• [What the task asks]:
Copy every record that appears below, exactly as it stands.

*** Opening of Data for the task ***

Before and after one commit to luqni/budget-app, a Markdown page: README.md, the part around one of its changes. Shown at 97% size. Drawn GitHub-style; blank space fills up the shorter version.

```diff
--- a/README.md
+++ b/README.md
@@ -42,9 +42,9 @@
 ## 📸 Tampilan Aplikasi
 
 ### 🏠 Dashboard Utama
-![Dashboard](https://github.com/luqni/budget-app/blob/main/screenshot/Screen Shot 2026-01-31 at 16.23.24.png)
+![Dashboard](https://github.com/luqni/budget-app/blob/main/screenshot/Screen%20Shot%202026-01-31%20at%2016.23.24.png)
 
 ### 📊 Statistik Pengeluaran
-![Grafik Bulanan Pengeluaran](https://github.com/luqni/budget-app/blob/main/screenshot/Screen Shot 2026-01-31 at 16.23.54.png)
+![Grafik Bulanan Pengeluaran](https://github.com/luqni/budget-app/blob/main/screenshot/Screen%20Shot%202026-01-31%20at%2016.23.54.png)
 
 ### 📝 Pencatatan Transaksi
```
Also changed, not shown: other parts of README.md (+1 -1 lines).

*** Close of Data for the task ***

• [Worked solution]:
Before and after one commit to luqni/budget-app, a Markdown page: README.md, the part around one of its changes. Shown at 97% size. Drawn GitHub-style; blank space fills up the shorter version.

```diff
--- a/README.md
+++ b/README.md
@@ -42,9 +42,9 @@
 ## 📸 Tampilan Aplikasi
 
 ### 🏠 Dashboard Utama
-![Dashboard](https://github.com/luqni/budget-app/blob/main/screenshot/Screen Shot 2026-01-31 at 16.23.24.png)
+![Dashboard](https://github.com/luqni/budget-app/blob/main/screenshot/Screen%20Shot%202026-01-31%20at%2016.23.24.png)
 
 ### 📊 Statistik Pengeluaran
-![Grafik Bulanan Pengeluaran](https://github.com/luqni/budget-app/blob/main/screenshot/Screen Shot 2026-01-31 at 16.23.54.png)
+![Grafik Bulanan Pengeluaran](https://github.com/luqni/budget-app/blob/main/screenshot/Screen%20Shot%202026-01-31%20at%2016.23.54.png)
 
 ### 📝 Pencatatan Transaksi
```
Also changed, not shown: other parts of README.md (+1 -1 lines).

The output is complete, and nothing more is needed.